Republicans Want to Bring Back 'Illegal Alien'
Appropriations bill would require Library of Congress to continue using term

Rep. Debbie Wasserman Schultz, D-Fla., said she hoped that lawmakers could "make a decision not to be the word police.” (Tom Williams/CQ Roll Call file photo)

At issue was nearly $3.5 billion in spending for Capitol Police, lawmaker salaries, government printing and basic operations of the House for the next fiscal year.  

But the bulk of an hour of debate in Wednesday's Appropriations markup was devoted to a two-word phrase the Library of Congress is trying to excise from its lexicon: "illegal alien."  

Senate Food Workers Press Case on Wages
AOC says 35 get negotiated raises, others in dispute

Senate food workers have been calling attention to what they call "wage theft" and are making their case for higher wages. (Tom Williams/CQ Roll Call File Photo)

Senate workers brought their fight against what they say is "wage theft" to a hearing on Tuesday, bringing the national debate over income inequality to the confines of Congress. Several Senate food service workers have recently had their job titles reclassified to reflect higher wages after employees alleged a contractor tried to stiff them out of a raise.  

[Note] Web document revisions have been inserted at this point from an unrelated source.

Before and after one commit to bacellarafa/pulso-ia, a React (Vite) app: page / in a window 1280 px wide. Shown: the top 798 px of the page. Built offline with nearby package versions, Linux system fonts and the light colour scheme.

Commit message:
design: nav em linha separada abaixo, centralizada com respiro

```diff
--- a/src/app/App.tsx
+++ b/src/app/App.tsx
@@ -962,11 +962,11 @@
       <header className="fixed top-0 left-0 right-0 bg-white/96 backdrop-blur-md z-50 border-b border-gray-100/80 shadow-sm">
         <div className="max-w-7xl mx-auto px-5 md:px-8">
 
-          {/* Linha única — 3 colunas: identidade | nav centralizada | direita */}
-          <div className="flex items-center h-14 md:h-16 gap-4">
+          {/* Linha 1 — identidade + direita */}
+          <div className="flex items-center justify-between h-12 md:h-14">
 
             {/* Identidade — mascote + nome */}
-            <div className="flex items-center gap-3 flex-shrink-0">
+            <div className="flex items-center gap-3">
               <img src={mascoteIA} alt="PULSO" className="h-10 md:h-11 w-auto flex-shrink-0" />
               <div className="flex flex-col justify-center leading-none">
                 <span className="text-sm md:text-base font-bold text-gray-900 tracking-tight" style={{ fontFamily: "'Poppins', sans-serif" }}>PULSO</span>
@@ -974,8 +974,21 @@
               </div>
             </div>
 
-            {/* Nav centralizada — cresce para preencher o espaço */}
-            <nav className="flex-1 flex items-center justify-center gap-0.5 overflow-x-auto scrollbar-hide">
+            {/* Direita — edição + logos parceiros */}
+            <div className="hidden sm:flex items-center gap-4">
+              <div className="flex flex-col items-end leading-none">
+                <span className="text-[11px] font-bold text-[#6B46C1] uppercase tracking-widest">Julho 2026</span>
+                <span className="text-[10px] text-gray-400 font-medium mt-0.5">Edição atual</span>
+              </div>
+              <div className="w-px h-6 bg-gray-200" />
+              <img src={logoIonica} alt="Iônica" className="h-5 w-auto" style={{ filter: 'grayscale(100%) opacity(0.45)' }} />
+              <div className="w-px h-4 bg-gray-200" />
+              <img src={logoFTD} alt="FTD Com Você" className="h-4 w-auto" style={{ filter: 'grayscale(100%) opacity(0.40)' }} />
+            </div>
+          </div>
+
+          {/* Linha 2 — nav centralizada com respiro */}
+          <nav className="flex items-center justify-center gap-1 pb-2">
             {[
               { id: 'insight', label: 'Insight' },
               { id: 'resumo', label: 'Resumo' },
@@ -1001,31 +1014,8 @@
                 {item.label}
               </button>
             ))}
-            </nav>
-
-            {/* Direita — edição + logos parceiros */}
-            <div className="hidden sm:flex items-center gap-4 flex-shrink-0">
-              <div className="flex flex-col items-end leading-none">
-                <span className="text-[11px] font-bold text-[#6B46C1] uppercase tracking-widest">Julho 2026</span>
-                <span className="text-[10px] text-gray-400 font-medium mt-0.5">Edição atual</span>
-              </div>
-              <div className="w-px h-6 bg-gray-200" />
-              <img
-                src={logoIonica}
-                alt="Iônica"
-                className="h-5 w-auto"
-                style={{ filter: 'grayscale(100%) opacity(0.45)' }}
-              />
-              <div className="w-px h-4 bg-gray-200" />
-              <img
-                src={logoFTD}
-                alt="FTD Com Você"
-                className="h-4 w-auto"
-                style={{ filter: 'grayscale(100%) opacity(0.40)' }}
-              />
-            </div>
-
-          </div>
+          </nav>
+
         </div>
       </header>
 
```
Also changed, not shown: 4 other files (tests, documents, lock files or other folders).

But some workers said their situations haven’t changed and they used a Senate Appropriations Legislative Branch Subcommittee hearing Tuesday to plead their case directly to Architect of the Capitol Stephen T. Ayers.